La Quinta Resort and Club’s desert floor setting in Palm Springs is both restful and exciting
An hour or so later, after a luxurious, $20 straight razor shave and similarly-priced cigar in La Quinta’s Havana Club Lounge, I spotted world famous Australian golfer Greg Norman dining a few tables over in the resort’s lively Adobe Mexican Restaurant. A Mariachi band played near the fire while Norman, himself a winemaker, enjoyed a bottle of Caymus.
Clinton and his playing partner Norman were among the celebrities and golfers in town to compete in the old Bob Hope Desert Classic – now the Humana Challenge – on La Quinta’s scenic mountainside golf courses and the resort-owned, famed courses of PGA WEST, celebrities themselves in that many televised events, including the big money Skins Game, have been staged on them, and they are designed by the likes of star architects Jack Nicklaus, Arnold Palmer, Pete Dye, Tom Weiskopf, and Norman himself. Lee Trevino’s hole-in-one on the PGA West Stadium Course’s 17th hole – a rock encrusted island green – is unforgettable. (I only made par, but it felt like an equal accomplishment.)
Comfortable sitting areas with open fires abound in the resort
PGA Tour commissioner Tim Finchem was dined across the courtyard in Morgan’s in the Desert, La Quinta’s gourmet restaurant, where Jimmy Schmidt, the Detroit-based chef of Rattlesnake Club fame, who was a media darling before the Food Network, prepared perfect a perfect filet and popcorn-flavored ice cream for dessert.
I asked many of the event’s volunteer drivers for their celebrity chauffer experiences. “Kevin Costner was so mean to his personal assistant that I almost stopped the car and made him get out. She was riding along and he kept calling her a ‘stupid b—-,’” said one driver. “But Eddie Murphy made me laugh so hard I almost had to pull the car over.”
Supermodel Kathy Ireland showed off her legs by wearing a very short skirt while being driven on a shopping trip. “She insisted on sitting in the front seat.
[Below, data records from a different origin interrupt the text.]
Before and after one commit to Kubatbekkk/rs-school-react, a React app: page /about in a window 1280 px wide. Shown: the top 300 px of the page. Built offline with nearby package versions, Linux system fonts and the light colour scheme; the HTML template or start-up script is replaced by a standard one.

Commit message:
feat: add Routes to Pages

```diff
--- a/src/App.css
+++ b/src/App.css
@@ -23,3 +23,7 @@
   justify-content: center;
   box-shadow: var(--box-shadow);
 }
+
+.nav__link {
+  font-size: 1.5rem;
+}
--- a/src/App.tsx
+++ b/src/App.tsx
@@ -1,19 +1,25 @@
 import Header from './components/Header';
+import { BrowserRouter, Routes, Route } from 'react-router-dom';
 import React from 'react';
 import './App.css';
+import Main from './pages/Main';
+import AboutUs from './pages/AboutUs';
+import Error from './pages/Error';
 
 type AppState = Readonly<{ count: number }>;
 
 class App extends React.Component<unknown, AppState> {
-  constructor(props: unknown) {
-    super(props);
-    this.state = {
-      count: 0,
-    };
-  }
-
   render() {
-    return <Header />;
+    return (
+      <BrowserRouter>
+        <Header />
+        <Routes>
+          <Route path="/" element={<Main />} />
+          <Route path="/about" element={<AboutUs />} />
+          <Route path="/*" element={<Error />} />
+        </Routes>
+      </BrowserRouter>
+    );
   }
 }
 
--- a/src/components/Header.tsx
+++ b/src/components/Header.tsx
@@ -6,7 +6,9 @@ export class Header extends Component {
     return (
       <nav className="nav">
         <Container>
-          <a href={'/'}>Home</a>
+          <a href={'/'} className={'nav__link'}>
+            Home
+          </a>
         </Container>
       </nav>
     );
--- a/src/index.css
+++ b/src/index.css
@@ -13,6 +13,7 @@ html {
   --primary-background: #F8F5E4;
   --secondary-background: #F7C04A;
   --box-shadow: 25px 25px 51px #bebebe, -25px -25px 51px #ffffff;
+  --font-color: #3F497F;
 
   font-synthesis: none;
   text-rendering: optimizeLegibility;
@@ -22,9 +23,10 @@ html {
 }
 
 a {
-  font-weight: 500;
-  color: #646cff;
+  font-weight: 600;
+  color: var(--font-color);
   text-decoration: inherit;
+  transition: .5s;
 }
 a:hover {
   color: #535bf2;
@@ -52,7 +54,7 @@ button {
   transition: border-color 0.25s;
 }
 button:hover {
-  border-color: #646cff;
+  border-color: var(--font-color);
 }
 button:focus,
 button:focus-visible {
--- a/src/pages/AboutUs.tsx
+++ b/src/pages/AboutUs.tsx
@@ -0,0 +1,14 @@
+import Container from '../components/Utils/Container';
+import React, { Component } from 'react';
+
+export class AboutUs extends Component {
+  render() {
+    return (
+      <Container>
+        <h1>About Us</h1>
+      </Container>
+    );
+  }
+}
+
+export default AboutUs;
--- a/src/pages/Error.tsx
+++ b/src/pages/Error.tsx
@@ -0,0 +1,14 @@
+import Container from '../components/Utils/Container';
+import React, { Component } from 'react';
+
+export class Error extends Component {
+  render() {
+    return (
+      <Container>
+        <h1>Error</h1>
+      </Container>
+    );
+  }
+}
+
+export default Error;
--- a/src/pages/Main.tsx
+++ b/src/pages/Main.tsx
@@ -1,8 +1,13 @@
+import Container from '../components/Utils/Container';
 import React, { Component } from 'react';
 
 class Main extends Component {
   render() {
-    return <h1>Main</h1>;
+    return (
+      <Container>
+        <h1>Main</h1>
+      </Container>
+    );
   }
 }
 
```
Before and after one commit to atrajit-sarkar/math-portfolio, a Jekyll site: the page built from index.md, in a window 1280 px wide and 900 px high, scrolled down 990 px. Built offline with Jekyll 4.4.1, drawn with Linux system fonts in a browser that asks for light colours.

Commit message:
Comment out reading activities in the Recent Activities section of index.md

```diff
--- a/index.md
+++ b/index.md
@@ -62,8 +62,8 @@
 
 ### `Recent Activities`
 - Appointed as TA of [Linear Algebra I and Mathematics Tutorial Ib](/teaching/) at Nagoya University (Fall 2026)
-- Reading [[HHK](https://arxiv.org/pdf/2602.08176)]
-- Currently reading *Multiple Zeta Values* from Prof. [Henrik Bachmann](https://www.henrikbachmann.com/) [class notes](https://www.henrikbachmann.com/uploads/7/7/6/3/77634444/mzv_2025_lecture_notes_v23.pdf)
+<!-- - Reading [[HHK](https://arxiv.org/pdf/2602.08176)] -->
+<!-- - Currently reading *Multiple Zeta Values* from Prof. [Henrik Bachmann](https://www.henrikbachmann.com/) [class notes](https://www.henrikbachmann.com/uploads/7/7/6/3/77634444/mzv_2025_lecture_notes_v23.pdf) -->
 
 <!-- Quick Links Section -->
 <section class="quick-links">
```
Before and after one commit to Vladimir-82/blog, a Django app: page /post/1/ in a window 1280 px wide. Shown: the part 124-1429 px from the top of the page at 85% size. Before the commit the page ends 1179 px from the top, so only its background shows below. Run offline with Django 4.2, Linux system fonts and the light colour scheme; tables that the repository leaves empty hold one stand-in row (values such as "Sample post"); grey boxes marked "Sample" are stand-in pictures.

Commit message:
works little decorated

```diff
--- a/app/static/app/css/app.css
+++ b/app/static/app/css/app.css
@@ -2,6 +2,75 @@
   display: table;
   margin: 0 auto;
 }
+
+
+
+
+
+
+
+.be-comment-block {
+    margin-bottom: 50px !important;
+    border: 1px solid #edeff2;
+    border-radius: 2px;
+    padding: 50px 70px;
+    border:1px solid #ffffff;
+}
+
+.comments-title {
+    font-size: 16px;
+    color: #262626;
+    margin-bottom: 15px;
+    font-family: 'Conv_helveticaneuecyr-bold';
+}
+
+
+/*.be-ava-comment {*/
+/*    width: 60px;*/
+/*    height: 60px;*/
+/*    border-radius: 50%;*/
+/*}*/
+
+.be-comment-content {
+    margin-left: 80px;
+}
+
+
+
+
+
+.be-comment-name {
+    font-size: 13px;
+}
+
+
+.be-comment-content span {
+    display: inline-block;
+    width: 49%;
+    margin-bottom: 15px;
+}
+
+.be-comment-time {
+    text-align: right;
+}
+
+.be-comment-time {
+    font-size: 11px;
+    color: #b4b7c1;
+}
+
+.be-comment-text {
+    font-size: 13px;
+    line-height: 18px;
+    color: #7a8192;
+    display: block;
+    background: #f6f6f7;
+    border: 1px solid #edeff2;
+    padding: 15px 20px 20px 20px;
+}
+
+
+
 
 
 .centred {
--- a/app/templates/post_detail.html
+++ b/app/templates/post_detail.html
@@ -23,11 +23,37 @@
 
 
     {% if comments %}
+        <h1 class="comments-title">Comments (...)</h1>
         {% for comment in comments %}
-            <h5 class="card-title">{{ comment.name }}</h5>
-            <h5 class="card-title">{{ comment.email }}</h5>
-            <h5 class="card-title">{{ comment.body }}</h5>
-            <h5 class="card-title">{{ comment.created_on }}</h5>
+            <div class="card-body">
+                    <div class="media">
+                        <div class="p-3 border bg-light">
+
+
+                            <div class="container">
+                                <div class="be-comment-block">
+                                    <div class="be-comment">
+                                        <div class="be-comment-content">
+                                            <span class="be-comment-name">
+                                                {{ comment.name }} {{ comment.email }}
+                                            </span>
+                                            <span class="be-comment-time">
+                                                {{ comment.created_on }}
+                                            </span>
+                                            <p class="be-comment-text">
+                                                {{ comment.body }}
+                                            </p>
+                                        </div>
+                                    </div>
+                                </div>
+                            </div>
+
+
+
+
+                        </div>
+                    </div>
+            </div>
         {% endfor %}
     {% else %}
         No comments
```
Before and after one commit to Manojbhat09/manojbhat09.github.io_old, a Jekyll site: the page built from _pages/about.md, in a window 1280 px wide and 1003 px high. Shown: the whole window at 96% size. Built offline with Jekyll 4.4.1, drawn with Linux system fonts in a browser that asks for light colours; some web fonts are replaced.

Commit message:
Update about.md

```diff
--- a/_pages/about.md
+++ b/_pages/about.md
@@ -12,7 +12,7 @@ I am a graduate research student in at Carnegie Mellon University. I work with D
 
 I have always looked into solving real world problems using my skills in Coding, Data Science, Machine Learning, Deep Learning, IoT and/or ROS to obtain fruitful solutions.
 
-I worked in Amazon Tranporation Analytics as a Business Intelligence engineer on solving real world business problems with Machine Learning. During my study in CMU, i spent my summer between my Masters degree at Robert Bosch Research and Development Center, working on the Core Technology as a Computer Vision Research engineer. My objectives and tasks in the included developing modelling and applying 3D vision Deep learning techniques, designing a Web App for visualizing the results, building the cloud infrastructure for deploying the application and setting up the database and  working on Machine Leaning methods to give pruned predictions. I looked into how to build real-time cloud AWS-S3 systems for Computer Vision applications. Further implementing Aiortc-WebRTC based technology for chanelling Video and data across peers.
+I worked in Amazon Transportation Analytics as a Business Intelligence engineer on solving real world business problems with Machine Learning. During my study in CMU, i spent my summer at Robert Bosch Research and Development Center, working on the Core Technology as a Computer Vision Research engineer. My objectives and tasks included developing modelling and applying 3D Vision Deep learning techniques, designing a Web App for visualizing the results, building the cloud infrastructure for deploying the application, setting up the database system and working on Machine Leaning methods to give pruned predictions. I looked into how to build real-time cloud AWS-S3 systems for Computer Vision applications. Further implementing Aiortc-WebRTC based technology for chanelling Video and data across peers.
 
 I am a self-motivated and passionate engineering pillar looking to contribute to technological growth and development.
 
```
Man I was sweating!”
No sweat! You can cool your heels at a La Quinta Resort and Club and PGA WEST are a hot spot in the desert. Visit www.laquintaresort.com